Mountain View, Calif.-based Blue Jeans Network has secured $76.5 million in new financing in what widely assumed to be a pre-IPO round.

The start up burst onto the video conferencing and communication scene in 2011 with a cloud-based offering that connects business conference room systems like Cisco and Polycom to desktop and mobile apps like Skype and Google,

Menlo Park, Calif.-based venture capital firm New Enterprise Associates (NEA) led the round with participation from previous investors Accel Partners, Battery Ventures and Norwest Venture Partners, and new investors Glynn Capital, Quadrille Capital, and Derek Jeter (yes, that Derek Jeter) among others.

With this funding round Blue Jeans has secured about $175 million all together from investors.

Watching His Words

CEO Krish Ramakrishnan doesn’t call his company’s latest capital raise a pre-IPO round, But Jon Sakoda, general partner at NEA, does in a press release.

Ramakrishnan's preferred term is mezzanine finance, the type of capital that is tapped by later stage companies.

Still, though, he easily acknowledges that the investors participating in this round are companies that typically invest in pre-IPO and post-IPO companies.  "We have been on a great tear and the market realizes that," he told CMSWire.

From Cisco to Skype, Via The Cloud

It is easy to see why: Blue Jeans' offering is an end run around some of the biggest pain points in the telecommunications space — integration and the proprietary approach of most legacy offerings.

This is roughly how Blue Jeans did it, Ramakrishnan said.

"We built a cloud infrastructure consisting of a number of servers that are able to take the individual streams of video and convert them into whatever format the end point requires in real time."

So a, for example, Cisco end point will receive a video via Blue Jeans' platform but that Cisco end points thinks it is talking to another Cisco end point, Ramakrishnan said.

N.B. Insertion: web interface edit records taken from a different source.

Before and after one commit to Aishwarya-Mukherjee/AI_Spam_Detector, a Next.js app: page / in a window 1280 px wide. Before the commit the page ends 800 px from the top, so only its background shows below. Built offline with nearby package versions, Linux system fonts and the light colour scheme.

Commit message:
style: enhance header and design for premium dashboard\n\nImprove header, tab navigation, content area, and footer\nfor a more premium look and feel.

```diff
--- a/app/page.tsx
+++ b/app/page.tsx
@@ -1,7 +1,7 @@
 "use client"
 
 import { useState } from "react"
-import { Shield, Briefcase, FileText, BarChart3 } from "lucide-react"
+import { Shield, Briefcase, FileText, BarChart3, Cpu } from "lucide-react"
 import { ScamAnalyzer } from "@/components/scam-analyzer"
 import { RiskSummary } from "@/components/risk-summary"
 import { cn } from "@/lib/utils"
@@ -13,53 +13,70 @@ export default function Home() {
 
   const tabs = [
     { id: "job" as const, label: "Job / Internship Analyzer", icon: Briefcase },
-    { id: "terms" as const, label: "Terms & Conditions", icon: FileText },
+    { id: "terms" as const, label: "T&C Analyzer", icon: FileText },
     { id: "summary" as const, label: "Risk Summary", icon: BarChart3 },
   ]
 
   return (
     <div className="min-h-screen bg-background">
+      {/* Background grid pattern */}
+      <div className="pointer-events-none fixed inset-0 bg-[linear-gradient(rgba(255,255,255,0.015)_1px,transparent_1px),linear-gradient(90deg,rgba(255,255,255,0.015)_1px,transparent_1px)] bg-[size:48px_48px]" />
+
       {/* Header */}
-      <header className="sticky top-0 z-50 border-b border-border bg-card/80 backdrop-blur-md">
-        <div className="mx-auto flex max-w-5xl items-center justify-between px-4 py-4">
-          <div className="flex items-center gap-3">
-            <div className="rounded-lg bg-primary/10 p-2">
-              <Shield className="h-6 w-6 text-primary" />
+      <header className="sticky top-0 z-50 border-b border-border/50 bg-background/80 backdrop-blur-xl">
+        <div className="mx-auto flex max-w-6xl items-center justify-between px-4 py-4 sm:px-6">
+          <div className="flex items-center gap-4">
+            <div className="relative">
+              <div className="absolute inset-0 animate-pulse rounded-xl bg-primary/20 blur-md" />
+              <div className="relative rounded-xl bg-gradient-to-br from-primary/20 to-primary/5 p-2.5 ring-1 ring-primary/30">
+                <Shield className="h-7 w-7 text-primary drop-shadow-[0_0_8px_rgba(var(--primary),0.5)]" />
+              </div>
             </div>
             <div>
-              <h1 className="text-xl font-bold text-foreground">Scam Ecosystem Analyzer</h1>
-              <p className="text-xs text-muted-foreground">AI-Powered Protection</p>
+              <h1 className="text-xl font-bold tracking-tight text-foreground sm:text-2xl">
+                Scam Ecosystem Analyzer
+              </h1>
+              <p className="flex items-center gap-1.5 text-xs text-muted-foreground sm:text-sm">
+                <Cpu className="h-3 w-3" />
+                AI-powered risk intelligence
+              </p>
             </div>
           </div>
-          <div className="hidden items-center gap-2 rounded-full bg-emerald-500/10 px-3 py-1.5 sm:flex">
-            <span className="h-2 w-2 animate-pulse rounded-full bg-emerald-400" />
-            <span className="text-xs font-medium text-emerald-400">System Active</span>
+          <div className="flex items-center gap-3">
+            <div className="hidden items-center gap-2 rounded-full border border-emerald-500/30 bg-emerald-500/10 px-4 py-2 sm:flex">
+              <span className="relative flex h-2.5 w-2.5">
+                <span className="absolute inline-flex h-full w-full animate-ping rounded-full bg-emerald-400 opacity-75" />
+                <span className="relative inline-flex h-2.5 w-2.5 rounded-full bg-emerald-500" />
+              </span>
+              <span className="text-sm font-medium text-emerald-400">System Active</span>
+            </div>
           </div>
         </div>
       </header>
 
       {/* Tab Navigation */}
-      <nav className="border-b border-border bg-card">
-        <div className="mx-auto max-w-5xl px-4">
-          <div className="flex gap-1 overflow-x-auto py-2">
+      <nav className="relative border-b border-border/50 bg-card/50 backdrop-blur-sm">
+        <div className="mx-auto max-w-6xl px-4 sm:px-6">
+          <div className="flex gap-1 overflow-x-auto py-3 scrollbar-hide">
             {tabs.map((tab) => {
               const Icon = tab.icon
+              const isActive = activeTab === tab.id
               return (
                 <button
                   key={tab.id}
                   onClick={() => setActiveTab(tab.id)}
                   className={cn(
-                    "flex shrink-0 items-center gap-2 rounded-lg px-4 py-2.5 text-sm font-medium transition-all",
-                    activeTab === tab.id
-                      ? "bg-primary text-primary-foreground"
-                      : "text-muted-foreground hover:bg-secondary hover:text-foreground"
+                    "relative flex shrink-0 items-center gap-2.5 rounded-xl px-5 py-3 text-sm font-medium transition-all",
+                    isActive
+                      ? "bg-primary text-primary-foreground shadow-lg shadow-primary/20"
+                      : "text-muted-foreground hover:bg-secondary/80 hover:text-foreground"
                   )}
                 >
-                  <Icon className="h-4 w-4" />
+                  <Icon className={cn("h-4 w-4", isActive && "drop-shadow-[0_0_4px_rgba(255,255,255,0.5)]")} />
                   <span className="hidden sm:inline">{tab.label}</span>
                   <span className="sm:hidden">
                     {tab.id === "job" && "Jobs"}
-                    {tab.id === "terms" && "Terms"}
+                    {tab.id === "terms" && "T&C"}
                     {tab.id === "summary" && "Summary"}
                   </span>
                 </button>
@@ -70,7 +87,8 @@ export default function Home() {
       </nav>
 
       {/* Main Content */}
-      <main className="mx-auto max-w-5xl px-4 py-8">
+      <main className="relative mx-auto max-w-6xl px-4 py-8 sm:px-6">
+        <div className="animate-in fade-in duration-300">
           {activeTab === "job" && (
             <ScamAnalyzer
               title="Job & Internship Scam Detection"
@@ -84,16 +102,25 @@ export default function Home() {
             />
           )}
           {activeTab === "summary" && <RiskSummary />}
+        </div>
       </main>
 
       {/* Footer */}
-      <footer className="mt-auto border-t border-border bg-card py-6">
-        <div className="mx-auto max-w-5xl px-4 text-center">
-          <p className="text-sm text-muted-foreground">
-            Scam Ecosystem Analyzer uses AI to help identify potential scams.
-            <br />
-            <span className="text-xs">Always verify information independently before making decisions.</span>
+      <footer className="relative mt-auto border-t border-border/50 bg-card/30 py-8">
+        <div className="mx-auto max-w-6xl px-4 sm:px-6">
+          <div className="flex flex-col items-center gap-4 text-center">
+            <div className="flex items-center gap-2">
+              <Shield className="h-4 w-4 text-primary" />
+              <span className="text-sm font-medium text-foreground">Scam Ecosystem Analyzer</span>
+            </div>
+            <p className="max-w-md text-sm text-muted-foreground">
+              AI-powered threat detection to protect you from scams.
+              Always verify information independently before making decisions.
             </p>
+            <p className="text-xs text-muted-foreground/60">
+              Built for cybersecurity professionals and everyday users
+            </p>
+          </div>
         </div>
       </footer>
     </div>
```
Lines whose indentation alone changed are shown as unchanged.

"With our Google-style architecture, we are able to imitate the properties and vagaries of the Cisco endpoint."

How exactly that happens, he said, is the company's secret sauce, as is the way it has managed to scale along with its growth, incidentally.

Today, the Blue Jeans supports more than 1 billion minutes of real-time video collaboration to more 25 million participants around the world.

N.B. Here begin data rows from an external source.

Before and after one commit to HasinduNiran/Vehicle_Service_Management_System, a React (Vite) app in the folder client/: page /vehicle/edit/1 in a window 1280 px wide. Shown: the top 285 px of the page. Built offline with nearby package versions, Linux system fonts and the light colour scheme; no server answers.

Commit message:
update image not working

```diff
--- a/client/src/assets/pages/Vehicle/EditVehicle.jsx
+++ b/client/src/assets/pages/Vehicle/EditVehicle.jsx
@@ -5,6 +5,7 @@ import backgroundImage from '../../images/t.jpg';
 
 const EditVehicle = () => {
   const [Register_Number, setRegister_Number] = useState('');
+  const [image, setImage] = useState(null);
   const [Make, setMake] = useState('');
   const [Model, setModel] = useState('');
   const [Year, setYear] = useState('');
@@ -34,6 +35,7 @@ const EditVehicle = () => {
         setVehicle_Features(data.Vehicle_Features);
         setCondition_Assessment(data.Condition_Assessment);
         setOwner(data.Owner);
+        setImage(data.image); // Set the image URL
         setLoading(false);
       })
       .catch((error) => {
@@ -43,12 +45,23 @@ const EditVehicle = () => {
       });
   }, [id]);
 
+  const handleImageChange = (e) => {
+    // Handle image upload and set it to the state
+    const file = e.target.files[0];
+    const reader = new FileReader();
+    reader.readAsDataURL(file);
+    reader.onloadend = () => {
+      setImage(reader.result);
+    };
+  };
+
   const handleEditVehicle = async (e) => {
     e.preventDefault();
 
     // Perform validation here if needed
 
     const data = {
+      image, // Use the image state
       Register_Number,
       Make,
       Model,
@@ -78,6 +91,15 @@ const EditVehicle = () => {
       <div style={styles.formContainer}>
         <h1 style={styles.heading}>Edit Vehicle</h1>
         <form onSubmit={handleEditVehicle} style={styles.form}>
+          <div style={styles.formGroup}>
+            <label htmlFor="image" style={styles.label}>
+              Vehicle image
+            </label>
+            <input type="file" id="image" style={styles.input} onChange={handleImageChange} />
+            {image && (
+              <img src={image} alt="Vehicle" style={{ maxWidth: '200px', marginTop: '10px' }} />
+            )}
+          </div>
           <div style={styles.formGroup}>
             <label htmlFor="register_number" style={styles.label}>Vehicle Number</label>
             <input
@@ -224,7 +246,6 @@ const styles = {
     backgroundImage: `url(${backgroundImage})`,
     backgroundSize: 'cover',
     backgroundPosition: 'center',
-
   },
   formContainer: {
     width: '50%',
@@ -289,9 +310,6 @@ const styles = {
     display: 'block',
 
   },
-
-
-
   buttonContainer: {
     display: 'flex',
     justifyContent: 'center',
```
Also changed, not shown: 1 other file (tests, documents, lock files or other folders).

More Products

Since its launch Blue Jeans has gone on to offer other products aimed at its growing corporate user group.

It rolled out a converged conferencing offering, a single tool and interface to manage audio, video, and web conferencing activities, most of which are provided by different vendors.

More recently, it has introduced APIs that allow users to embed interactive videos in such applications as Salesforce Chatter and their own internal workflows.

Blue Jeans reports that these APIs are being used by healthcare, training, and call center companies.

Then came an entirely new product line, Blue Jeans Primetime, which offers interactive streaming capabilities for events.

It is a great way to generate a back-and-forth with a virtual and otherwise passive audience, Ramakrishnan said, as the moderator can switch from being an active participant to a passive observer as the audience members speak.

It was Primetime that caught Jeter's eye. Newly retired from baseball, Jeter was in the process of launching The Players Tribune, a media site in which athletes tell their own stories directly.

Jeter loved the interactive ability of Primetime and eventually became a fan of all of Blue Jeans' offerings, Ramakrishnan said — and then an investor.

Other users include Facebook, Sephora, Red Hat, The Wharton School at the University of Pennsylvania and Code.org.

Global Growth; Sales and Marketing

As for the new proceeds, Ramakrishnan said he plans to use those to continue the company's growth.

He would like to see the product line make further inroads globally as well as invest more money in its sales and marketing operations. And of course, to continue to build out its product line up. "We are always looking to innovate," he said.